§ Given entries:
-=-=-=-=-

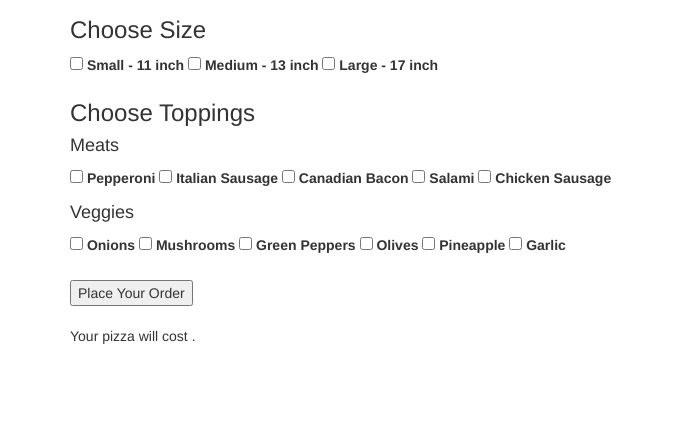
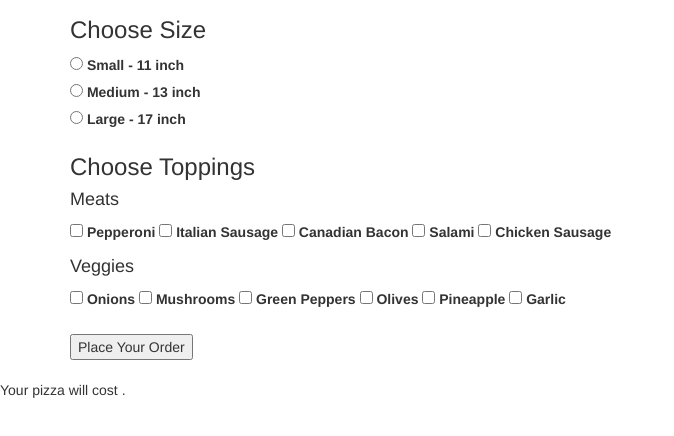
Before and after one commit to pnapper/epic-pizza, a plain HTML site: page index.html in a window 1280 px wide. Both pictures are taken after a click on the button "Place Your Order". Shown: the part 116-552 px from the top of the page, without its empty margins (0-674 px from the left). Drawn offline with nearby package versions, Linux system fonts and the light colour scheme.

Commit message:
change size option to radio buttons, add preliminary javascript.

```diff
--- a/css/styles.css
+++ b/css/styles.css
@@ -0,0 +1,3 @@
+#receipt {
+  display: none;
+}
--- a/index.html
+++ b/index.html
@@ -16,19 +16,25 @@
     <h2>Place An Order</h2>
 
     <h3>Choose Size</h3>
+    <form id="pizza-order">
       <div class="form-check">
         <label class="form-check-label">
-        <input class="form-check-input" type="checkbox" value="">
+          <input class="form-check-input" type="radio" name="size" id="size" value="option1">
           Small - 11 inch
         </label>
+      </div>
+      <div class="form-check">
         <label class="form-check-label">
-        <input class="form-check-input" type="checkbox" value="">
+          <input class="form-check-input" type="radio" name="size" id="size" value="option1">
           Medium - 13 inch
         </label>
+      </div>
+      <div class="form-check">
         <label class="form-check-label">
-        <input class="form-check-input" type="checkbox" value="">
+          <input class="form-check-input" type="radio" name="size" id="size" value="option1">
           Large - 17 inch
         </label>
+      </div>
 
         <h3>Choose Toppings</h3>
 
@@ -36,23 +42,23 @@
 
         <div class="form-check">
           <label class="form-check-label">
-          <input class="form-check-input" type="checkbox" value="">
+            <input class="form-check-input" type="checkbox" id="topping" value="">
             Pepperoni
           </label>
           <label class="form-check-label">
-          <input class="form-check-input" type="checkbox" value="">
+            <input class="form-check-input" type="checkbox" id="topping" value="">
             Italian Sausage
           </label>
           <label class="form-check-label">
-          <input class="form-check-input" type="checkbox" value="">
+            <input class="form-check-input" type="checkbox" id="topping" value="">
             Canadian Bacon
           </label>
           <label class="form-check-label">
-          <input class="form-check-input" type="checkbox" value="">
+            <input class="form-check-input" type="checkbox" id="topping" value="">
             Salami
           </label>
           <label class="form-check-label">
-          <input class="form-check-input" type="checkbox" value="">
+            <input class="form-check-input" type="checkbox" id="topping" value="">
             Chicken Sausage
           </label>
 
@@ -60,27 +66,27 @@
 
           <div class="form-check">
             <label class="form-check-label">
-          <input class="form-check-input" type="checkbox" value="">
+              <input class="form-check-input" type="checkbox" id="topping" value="">
               Onions
             </label>
             <label class="form-check-label">
-          <input class="form-check-input" type="checkbox" value="">
+              <input class="form-check-input" type="checkbox" id="topping" value="">
               Mushrooms
             </label>
             <label class="form-check-label">
-          <input class="form-check-input" type="checkbox" value="">
+              <input class="form-check-input" type="checkbox" id="topping" value="">
               Green Peppers
             </label>
             <label class="form-check-label">
-          <input class="form-check-input" type="checkbox" value="">
+              <input class="form-check-input" type="checkbox" id="topping" value="">
               Olives
             </label>
             <label class="form-check-label">
-          <input class="form-check-input" type="checkbox" value="">
+              <input class="form-check-input" type="checkbox" id="topping" value="">
               Pineapple
             </label>
             <label class="form-check-label">
-          <input class="form-check-input" type="checkbox" value="">
+              <input class="form-check-input" type="checkbox" id="topping" value="">
               Garlic
             </label>
           </div>
@@ -88,6 +94,7 @@
         <br>
         <button type="submit" name="button">Place Your Order</button>
       </div>
+    </form>
     <br>
     <div id="receipt">
       <p> Your pizza will cost <span id="price"> .</span></p>
--- a/js/scripts.js
+++ b/js/scripts.js
@@ -0,0 +1,27 @@
+function Pizza (size, toppings, price) {
+  this.size = size;
+  this.toppings = toppings;
+  this.price = "";
+}
+
+Pizza.prototype.cost = function(price) {
+  this.cost += price;
+}
+
+
+
+
+
+
+$(document).ready(function() {
+  $("form#pizza-order").submit(function(event) {
+    event.preventDefault();
+
+    var order = new Pizza ($("#price").val());
+    var inputtedSize = $("#size").val();
+    var inputtedToppings = $("#topping").val();
+
+    $("#receipt").show();
+
+  });
+});
```
Lines whose indentation alone changed are shown as unchanged.
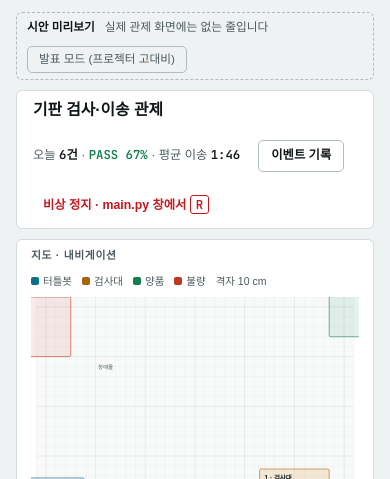
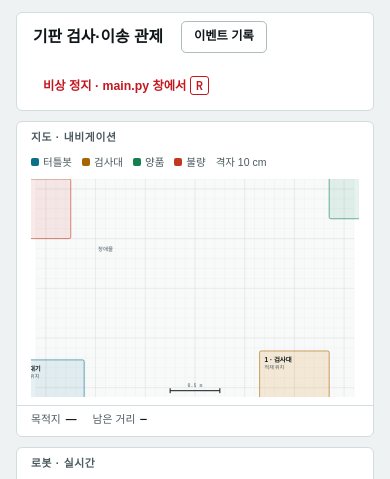
Before and after one commit to HD243017/turtlebot_vision_amr, a Flask app: page / in a window 390 px wide. Shown: the top 479 px of the page. Run offline with Flask 3, Linux system fonts and the light colour scheme; some web fonts are replaced; grey boxes are pictures that could not be loaded.

Commit message:
fms_ui: A* 경로 선 표시/ 시안 미리보기 줄 삭제

```diff
--- a/fms_ui/app.py
+++ b/fms_ui/app.py
@@ -227,7 +227,6 @@ def snapshot():
         "robot": robot_link(),
         "inspection": insp,
         "recent": STORE.recent(6),
-        "today": STORE.today_summary(),
     })
     return live
 
@@ -238,8 +237,7 @@ def index():
     status = snapshot()
     boot = {"states": STATES, "missions": MISSIONS, "kinds": KINDS, "status": status,
             "map": MAP_META, "zones": ZONES}
-    return render_template("index.html", kinds=KINDS, today=status["today"],
-                           today_date=date.today().isoformat(), boot=boot)
+    return render_template("index.html", kinds=KINDS, today_date=date.today().isoformat(), boot=boot)
 
 
 @app.get("/map/image.png")
@@ -285,7 +283,7 @@ def api_robot():
 
 @app.get("/api/events")
 def api_events():
-    """이벤트 기록 (최신 순 최대 50건). date=YYYY-MM-DD (비우면 전체), kind=all|insp|deliv|safety|comm"""
+    """이벤트 기록 (최신 순 최대 50건). date=YYYY-MM-DD (비우면 전체), kind=all|insp|deliv"""
     try:
         day = date.fromisoformat(request.args["date"]) if request.args.get("date") else None
     except ValueError:
--- a/fms_ui/static/app.js
+++ b/fms_ui/static/app.js
@@ -144,7 +144,7 @@
     done.push([x, y]);
     attrs($('routeDone'), { points: plan.length ? pts(done) : '' });
     attrs($('route'), { points: plan.length ? pts(rest) : '' });
-    // 남은 거리: 계획 경로가 있으면 경로를 따라, 없으면 목적지 goal 까지 직선 거리 (main.py 가 경로를 안 보내므로 지금은 직선)
+    // 남은 거리: 계획 경로(main.py robot.path)가 있으면 경로를 따라, 없으면 목적지 goal 까지 직선 거리
     if (state !== 'lost') $('rleft').textContent = plan.length ? (planLen - d).toFixed(1) + ' m'
       : (goalXY ? Math.hypot(goalXY[0] - x, goalXY[1] - y).toFixed(1) + ' m · 직선' : '—');
   }
@@ -279,9 +279,6 @@
     applyJob(s.job);
 
     if (inspKey(s.inspection) !== lastInspKey) showInspection(s.inspection, s.recent);
-    $('todayTotal').textContent = s.today.total + '건';
-    $('todayOk').textContent = 'PASS ' + s.today.pass_rate + '%';
-    $('todayAvg').textContent = s.today.avg;
 
     if (changed) render(); else { tick(); showFms(); }
   }
@@ -308,12 +305,6 @@
   document.addEventListener('keydown', function (e) { if (e.key === 'Escape' && !$('eventsModal').hidden) closeEv(); });
   $('evQuery').addEventListener('click', queryEvents);
 
-  $('projToggle').addEventListener('click', function () {
-    var on = !document.body.classList.contains('proj');
-    document.body.classList.toggle('proj', on);
-    this.setAttribute('aria-pressed', String(on));
-  });
-
   // 전방 카메라 (web_video_server MJPEG). 영상이 실제로 들어올 때만 화면에 보이고,
   // 끊기면 "영상 신호 없음"을 띄운 채 5초마다 다시 연결한다.
   var cam = $('camImg'), feed = cam.parentNode, CAM_URL = cam.getAttribute('src');
--- a/fms_ui/static/style.css
+++ b/fms_ui/static/style.css
@@ -39,20 +39,6 @@
   --scrim: rgba(15,22,24,.35);
   color-scheme: light;
 }
-/* 발표 모드: 프로젝터용 고대비 밝은 화면 + 큰 글자 */
-body.proj {
-  --bg: #ffffff; --surface: #ffffff; --surface-2: #f2f5f6; --line: #b9c5c9; --line-strong: #7d8b90;
-  --fg: #000000; --muted: #2e3a3e; --faint: #5d6a6e;
-  --accent: #005f7a; --accent-soft: rgba(0,95,122,.12);
-  --ok: #00703c; --ok-soft: rgba(0,112,60,.12);
-  --ng: #b3200a; --ng-soft: rgba(179,32,10,.12);
-  --warn: #9a5600; --warn-soft: rgba(230,150,0,.22);
-  --crit: #b0000c; --crit-soft: rgba(176,0,12,.12);
-  --map-bg: #ffffff; --grid: rgba(0,0,0,.06); --grid-major: rgba(0,0,0,.18);
-  --scrim: rgba(0,0,0,.35);
-  color-scheme: light;
-}
-
 * { box-sizing: border-box; }
 [hidden] { display: none !important; }
 html, body { height: 100%; }
@@ -63,7 +49,6 @@ body {
   padding-block: 12px;
 }
 .app { font-size: 15px; line-height: 1.45; display: flex; flex-direction: column; gap: 10px; }
-body.proj .app { font-size: 17px; }
 .mono { font-family: var(--font-mono); font-variant-numeric: tabular-nums; }
 .muted { color: var(--muted); }
 button, input, select { font: inherit; color: inherit; }
@@ -77,23 +62,9 @@ button:focus-visible, input:focus-visible, select:focus-visible { outline: 3px s
 .tone-warn { --tone: var(--warn); --tone-soft: var(--warn-soft); }
 .tone-crit { --tone: var(--crit); --tone-soft: var(--crit-soft); }
 
-/* 시안 전용 스트립 */
-.preview { display: flex; align-items: center; gap: 10px; flex-wrap: wrap; padding: 6px 10px; border: 1px dashed var(--line-strong); border-radius: 6px; font-size: .78em; color: var(--muted); }
-.preview b { color: var(--fg); font-weight: 600; }
-.seg { display: inline-flex; border: 1px solid var(--line-strong); border-radius: 5px; overflow: hidden; flex-wrap: wrap; }
-.seg button { background: transparent; border: 0; padding: 4px 11px; color: var(--muted); }
-.seg button + button { border-left: 1px solid var(--line-strong); }
-.seg button[aria-pressed="true"] { background: var(--accent-soft); color: var(--fg); font-weight: 600; }
-.toggle { background: transparent; border: 1px solid var(--line-strong); border-radius: 5px; padding: 4px 11px; color: var(--muted); }
-.toggle[aria-pressed="true"] { background: var(--accent-soft); color: var(--fg); font-weight: 600; }
-.preview .spacer { flex: 1; }
-
-/* 상단바: 이름 · 오늘 요약 · 이벤트 기록 · 비상 정지 안내 */
+/* 상단바: 이름 · 이벤트 기록 · 비상 정지 안내 */
 .top { display: flex; align-items: center; gap: 18px; flex-wrap: wrap; background: var(--surface); border: 1px solid var(--line); border-radius: 6px; padding: 8px 8px 8px 16px; }
 .top h1 { margin: 0; font-size: 1.05em; font-weight: 700; }
-.today { font-size: .82em; color: var(--muted); white-space: nowrap; }
-.today b { color: var(--fg); font-weight: 600; }
-.today .okc { color: var(--ok); }
 .top .spacer { flex: 1; }
 .btn-line { border: 1px solid var(--line-strong); background: var(--surface); border-radius: 5px; padding: 6px 12px; font-size: .82em; font-weight: 600; }
 .btn-line:hover { border-color: var(--accent); }
@@ -238,7 +209,6 @@ svg .safety-ring { fill: none; stroke: var(--warn); stroke-width: 3; }
 .modal { position: fixed; inset: 0; background: var(--scrim); display: flex; align-items: center; justify-content: center; z-index: 20;
   padding: max(16px, env(safe-area-inset-top, 0px)) max(16px, env(safe-area-inset-right, 0px)) max(16px, env(safe-area-inset-bottom, 0px)) max(16px, env(safe-area-inset-left, 0px)); }
 .win { width: min(900px, 100%); max-height: 100%; background: var(--surface); border: 1px solid var(--line-strong); border-radius: 8px; display: flex; flex-direction: column; box-shadow: 0 20px 60px rgba(0,0,0,.35); font-size: 15px; }
-body.proj .win { font-size: 17px; }
 .win header { display: flex; align-items: center; gap: 12px; padding: 12px 16px; border-bottom: 1px solid var(--line); }
 .win header h2 { margin: 0; font-size: 1.05em; }
 .win header .sub { font-size: .78em; color: var(--muted); }
@@ -271,6 +241,6 @@ td.tm { font-family: var(--font-mono); white-space: nowrap; color: var(--muted);
 @media (max-width: 720px) {
   .main { grid-template-columns: 1fr; }
   .mappanel { grid-column: 1; }
-  .preview .spacer, .top .spacer { display: none; }
+  .top .spacer { display: none; }
   .snap { max-width: 340px; }
 }
--- a/fms_ui/templates/index.html
+++ b/fms_ui/templates/index.html
@@ -14,15 +14,8 @@
 
 <div class="app tone-run" id="app" data-state="normal">
 
-  <div class="preview" role="region" aria-label="시안 미리보기 컨트롤">
-    <b>시안 미리보기</b><span>실제 관제 화면에는 없는 줄입니다</span>
-    <span class="spacer"></span>
-    <button type="button" class="toggle" id="projToggle" aria-pressed="false">발표 모드 (프로젝터 고대비)</button>
-  </div>
-
   <header class="top">
     <h1>기판 검사·이송 관제</h1>
-    <span class="today">오늘 <b class="mono" id="todayTotal">{{ today.total }}건</b> · <b class="okc mono" id="todayOk">PASS {{ today.pass_rate }}%</b> · 평균 이송 <b class="mono" id="todayAvg">{{ today.avg }}</b></span>
     <span class="spacer"></span>
     <button type="button" class="btn-line" id="openEvents">이벤트 기록</button>
     <!-- 화면은 보기 전용. 비상 정지는 main.py 창(R 키)에서 한다 (UI 가 로봇 토픽을 직접 보내지 않기로 함) -->
```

-=-=-=-=-

§ Task objective:
Check the records above and copy each line that has the string "document".

§ Task answer:
+$(document).ready(function() {
   document.addEventListener('keydown', function (e) { if (e.key === 'Escape' && !$('eventsModal').hidden) closeEv(); });
-    var on = !document.body.classList.contains('proj');
-    document.body.classList.toggle('proj', on);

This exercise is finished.